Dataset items
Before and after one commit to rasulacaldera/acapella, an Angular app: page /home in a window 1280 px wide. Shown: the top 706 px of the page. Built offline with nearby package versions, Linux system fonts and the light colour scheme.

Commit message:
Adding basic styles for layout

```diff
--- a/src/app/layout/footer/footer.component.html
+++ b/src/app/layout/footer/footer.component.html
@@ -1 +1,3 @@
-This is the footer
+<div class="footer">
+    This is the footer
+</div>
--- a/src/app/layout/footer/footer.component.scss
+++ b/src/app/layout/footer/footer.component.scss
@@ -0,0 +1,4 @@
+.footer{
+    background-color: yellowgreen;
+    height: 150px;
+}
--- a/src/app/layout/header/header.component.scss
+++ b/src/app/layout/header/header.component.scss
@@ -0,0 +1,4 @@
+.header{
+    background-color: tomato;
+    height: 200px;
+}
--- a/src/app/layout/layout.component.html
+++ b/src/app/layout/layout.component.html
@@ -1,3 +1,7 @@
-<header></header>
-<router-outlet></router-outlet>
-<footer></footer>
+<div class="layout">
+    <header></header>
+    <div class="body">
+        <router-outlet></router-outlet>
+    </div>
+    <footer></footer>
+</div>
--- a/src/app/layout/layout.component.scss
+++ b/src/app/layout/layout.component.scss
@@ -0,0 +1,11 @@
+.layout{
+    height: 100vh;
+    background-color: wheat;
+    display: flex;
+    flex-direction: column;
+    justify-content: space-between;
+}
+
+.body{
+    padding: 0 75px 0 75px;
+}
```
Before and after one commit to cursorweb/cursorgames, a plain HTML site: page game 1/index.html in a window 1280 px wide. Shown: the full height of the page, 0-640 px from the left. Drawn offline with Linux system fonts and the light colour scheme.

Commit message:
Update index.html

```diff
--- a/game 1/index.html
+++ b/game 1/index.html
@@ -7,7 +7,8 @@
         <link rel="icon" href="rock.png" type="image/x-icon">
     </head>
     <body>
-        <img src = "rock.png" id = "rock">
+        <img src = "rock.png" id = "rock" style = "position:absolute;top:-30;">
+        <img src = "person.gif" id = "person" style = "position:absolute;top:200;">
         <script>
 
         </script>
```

Task |
Find every line above where the word "page" occurs, and copy that line.

Answer space |
Before and after one commit to rasulacaldera/acapella, an Angular app: page /home in a window 1280 px wide. Shown: the top 706 px of the page. Built offline with nearby package versions, Linux system fonts and the light colour scheme.
Before and after one commit to cursorweb/cursorgames, a plain HTML site: page game 1/index.html in a window 1280 px wide. Shown: the full height of the page, 0-640 px from the left. Drawn offline with Linux system fonts and the light colour scheme.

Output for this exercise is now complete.